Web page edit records
◇ ◇ ◇ ◇ ◇
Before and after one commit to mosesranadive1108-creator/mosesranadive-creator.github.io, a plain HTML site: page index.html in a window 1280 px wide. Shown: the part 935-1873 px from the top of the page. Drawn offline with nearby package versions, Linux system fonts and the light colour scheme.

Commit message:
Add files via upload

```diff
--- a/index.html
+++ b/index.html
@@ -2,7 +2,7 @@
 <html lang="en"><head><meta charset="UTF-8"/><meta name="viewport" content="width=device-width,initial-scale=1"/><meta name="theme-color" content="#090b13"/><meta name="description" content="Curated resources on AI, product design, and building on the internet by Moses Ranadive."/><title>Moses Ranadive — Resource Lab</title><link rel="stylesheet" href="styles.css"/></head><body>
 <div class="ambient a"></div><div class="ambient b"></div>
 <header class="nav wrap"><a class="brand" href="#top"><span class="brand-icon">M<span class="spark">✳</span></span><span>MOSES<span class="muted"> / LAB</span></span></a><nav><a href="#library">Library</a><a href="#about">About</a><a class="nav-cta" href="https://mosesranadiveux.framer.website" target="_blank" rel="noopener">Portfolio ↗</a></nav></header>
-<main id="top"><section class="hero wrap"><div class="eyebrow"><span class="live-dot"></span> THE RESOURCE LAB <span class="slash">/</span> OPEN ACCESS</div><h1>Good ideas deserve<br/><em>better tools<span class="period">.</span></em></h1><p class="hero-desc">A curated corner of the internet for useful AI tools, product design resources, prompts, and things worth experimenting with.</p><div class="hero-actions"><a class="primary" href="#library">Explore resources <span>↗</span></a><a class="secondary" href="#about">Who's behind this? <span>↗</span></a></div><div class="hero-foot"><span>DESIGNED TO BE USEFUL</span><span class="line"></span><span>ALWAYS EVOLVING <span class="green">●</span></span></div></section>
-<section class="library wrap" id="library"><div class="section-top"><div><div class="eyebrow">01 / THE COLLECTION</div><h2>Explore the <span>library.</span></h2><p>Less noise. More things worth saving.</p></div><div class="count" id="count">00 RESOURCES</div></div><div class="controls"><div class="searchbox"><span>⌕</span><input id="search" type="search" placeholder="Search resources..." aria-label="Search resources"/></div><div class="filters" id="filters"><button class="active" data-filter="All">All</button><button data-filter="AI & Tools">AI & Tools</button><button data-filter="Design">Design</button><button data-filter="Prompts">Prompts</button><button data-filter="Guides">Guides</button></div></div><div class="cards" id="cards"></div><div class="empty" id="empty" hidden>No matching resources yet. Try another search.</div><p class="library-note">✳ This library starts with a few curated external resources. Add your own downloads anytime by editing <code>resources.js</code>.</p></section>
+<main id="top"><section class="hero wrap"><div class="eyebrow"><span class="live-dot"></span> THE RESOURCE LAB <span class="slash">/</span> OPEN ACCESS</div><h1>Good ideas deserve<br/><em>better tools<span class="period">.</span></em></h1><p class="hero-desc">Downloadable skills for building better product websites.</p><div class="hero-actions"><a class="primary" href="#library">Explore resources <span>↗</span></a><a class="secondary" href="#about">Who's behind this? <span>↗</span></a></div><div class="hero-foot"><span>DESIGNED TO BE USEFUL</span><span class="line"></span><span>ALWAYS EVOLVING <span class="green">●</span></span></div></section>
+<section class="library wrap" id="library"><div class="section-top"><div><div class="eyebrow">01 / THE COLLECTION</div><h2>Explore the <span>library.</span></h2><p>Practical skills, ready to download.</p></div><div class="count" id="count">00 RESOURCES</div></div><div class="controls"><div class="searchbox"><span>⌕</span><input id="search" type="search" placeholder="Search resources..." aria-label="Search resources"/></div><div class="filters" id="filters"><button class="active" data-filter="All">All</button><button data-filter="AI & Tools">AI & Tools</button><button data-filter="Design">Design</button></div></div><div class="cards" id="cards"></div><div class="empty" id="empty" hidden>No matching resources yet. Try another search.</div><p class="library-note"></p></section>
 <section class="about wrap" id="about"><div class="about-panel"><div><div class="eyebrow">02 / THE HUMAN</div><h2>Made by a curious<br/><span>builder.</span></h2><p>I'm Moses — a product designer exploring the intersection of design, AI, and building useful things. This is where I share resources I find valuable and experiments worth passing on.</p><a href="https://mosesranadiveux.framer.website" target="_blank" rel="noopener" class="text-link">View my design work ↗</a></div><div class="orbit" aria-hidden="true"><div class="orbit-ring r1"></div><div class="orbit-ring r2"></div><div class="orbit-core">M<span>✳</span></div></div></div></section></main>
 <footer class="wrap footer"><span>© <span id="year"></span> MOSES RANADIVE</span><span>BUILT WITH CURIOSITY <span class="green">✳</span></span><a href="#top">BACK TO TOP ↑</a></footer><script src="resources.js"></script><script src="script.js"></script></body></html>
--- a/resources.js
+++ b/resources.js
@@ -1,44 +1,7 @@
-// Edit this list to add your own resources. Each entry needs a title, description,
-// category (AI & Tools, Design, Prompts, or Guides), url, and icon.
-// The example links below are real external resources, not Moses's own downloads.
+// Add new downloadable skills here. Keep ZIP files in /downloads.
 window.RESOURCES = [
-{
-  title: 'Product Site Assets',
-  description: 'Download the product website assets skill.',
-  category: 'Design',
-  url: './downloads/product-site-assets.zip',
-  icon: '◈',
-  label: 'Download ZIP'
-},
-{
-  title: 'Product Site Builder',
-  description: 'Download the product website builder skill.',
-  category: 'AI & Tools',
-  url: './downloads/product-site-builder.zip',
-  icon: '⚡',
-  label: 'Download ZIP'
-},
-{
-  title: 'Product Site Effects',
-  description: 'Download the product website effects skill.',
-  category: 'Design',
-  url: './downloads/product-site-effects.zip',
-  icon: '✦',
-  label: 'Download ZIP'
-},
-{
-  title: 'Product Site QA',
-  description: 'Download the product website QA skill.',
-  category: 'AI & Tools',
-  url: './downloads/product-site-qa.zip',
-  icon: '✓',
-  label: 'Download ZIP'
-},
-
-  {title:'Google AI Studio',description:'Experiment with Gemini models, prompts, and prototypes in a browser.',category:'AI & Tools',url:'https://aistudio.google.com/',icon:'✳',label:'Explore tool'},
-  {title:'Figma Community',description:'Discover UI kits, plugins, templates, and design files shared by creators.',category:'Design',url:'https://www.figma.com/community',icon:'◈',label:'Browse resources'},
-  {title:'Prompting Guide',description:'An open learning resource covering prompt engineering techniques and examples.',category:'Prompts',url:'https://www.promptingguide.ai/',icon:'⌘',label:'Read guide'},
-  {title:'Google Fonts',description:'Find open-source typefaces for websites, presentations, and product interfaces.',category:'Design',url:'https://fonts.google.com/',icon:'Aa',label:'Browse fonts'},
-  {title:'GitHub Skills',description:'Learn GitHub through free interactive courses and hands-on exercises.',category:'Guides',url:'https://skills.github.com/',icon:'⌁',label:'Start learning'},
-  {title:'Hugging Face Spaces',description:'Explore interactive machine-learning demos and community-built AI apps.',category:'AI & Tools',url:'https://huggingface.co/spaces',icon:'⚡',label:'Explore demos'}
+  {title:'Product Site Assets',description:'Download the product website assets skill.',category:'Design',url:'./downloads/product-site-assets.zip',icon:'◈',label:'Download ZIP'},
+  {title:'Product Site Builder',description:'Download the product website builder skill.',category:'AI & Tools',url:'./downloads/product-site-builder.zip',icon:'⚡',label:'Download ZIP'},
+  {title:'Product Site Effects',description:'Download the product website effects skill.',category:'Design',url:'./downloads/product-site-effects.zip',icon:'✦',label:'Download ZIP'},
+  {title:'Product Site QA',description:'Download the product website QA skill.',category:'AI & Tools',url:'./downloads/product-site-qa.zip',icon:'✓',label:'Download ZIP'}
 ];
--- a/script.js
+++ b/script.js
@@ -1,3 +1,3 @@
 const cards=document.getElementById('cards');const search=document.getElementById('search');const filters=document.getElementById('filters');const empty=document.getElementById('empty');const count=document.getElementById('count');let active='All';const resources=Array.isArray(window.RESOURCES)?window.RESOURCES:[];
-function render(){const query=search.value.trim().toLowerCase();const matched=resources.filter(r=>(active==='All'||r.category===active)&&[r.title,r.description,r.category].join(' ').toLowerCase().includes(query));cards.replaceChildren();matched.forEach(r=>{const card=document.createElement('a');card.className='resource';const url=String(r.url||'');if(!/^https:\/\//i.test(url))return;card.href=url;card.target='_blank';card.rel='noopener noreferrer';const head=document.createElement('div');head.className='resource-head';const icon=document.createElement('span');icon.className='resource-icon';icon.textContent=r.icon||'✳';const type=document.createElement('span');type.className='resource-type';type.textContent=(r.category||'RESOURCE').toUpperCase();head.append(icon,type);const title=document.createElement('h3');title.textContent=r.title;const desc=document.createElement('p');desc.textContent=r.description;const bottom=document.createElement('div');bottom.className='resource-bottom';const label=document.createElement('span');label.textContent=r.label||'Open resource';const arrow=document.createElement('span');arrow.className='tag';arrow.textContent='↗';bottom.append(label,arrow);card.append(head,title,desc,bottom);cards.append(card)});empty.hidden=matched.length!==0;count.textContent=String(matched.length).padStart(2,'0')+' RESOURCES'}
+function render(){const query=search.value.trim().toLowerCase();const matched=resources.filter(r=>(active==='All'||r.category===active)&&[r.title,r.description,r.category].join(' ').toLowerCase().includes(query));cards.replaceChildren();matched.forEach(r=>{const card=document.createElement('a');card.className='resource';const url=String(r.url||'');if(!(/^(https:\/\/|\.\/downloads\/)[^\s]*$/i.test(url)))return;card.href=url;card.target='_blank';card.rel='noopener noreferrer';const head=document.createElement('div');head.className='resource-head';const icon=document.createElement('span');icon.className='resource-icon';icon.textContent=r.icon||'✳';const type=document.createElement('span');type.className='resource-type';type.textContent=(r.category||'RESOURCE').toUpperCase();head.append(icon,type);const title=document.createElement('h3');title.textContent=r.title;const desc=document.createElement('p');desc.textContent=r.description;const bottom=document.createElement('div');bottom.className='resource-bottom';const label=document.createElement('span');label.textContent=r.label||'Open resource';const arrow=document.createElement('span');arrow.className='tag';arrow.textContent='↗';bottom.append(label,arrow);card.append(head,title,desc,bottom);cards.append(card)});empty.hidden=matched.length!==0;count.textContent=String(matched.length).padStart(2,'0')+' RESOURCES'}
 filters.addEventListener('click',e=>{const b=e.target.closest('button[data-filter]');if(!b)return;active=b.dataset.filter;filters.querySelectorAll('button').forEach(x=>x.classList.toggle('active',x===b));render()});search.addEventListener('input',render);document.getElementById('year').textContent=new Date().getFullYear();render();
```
◇ ◇ ◇ ◇ ◇
**WHAT YOU NEED TO DO:**
Return each line from the data where the string "button" can be found.

**TASK SOLUTION:**
-<section class="library wrap" id="library"><div class="section-top"><div><div class="eyebrow">01 / THE COLLECTION</div><h2>Explore the <span>library.</span></h2><p>Less noise. More things worth saving.</p></div><div class="count" id="count">00 RESOURCES</div></div><div class="controls"><div class="searchbox"><span>⌕</span><input id="search" type="search" placeholder="Search resources..." aria-label="Search resources"/></div><div class="filters" id="filters"><button class="active" data-filter="All">All</button><button data-filter="AI & Tools">AI & Tools</button><button data-filter="Design">Design</button><button data-filter="Prompts">Prompts</button><button data-filter="Guides">Guides</button></div></div><div class="cards" id="cards"></div><div class="empty" id="empty" hidden>No matching resources yet. Try another search.</div><p class="library-note">✳ This library starts with a few curated external resources. Add your own downloads anytime by editing <code>resources.js</code>.</p></section>
+<section class="library wrap" id="library"><div class="section-top"><div><div class="eyebrow">01 / THE COLLECTION</div><h2>Explore the <span>library.</span></h2><p>Practical skills, ready to download.</p></div><div class="count" id="count">00 RESOURCES</div></div><div class="controls"><div class="searchbox"><span>⌕</span><input id="search" type="search" placeholder="Search resources..." aria-label="Search resources"/></div><div class="filters" id="filters"><button class="active" data-filter="All">All</button><button data-filter="AI & Tools">AI & Tools</button><button data-filter="Design">Design</button></div></div><div class="cards" id="cards"></div><div class="empty" id="empty" hidden>No matching resources yet. Try another search.</div><p class="library-note"></p></section>
 filters.addEventListener('click',e=>{const b=e.target.closest('button[data-filter]');if(!b)return;active=b.dataset.filter;filters.querySelectorAll('button').forEach(x=>x.classList.toggle('active',x===b));render()});search.addEventListener('input',render);document.getElementById('year').textContent=new Date().getFullYear();render();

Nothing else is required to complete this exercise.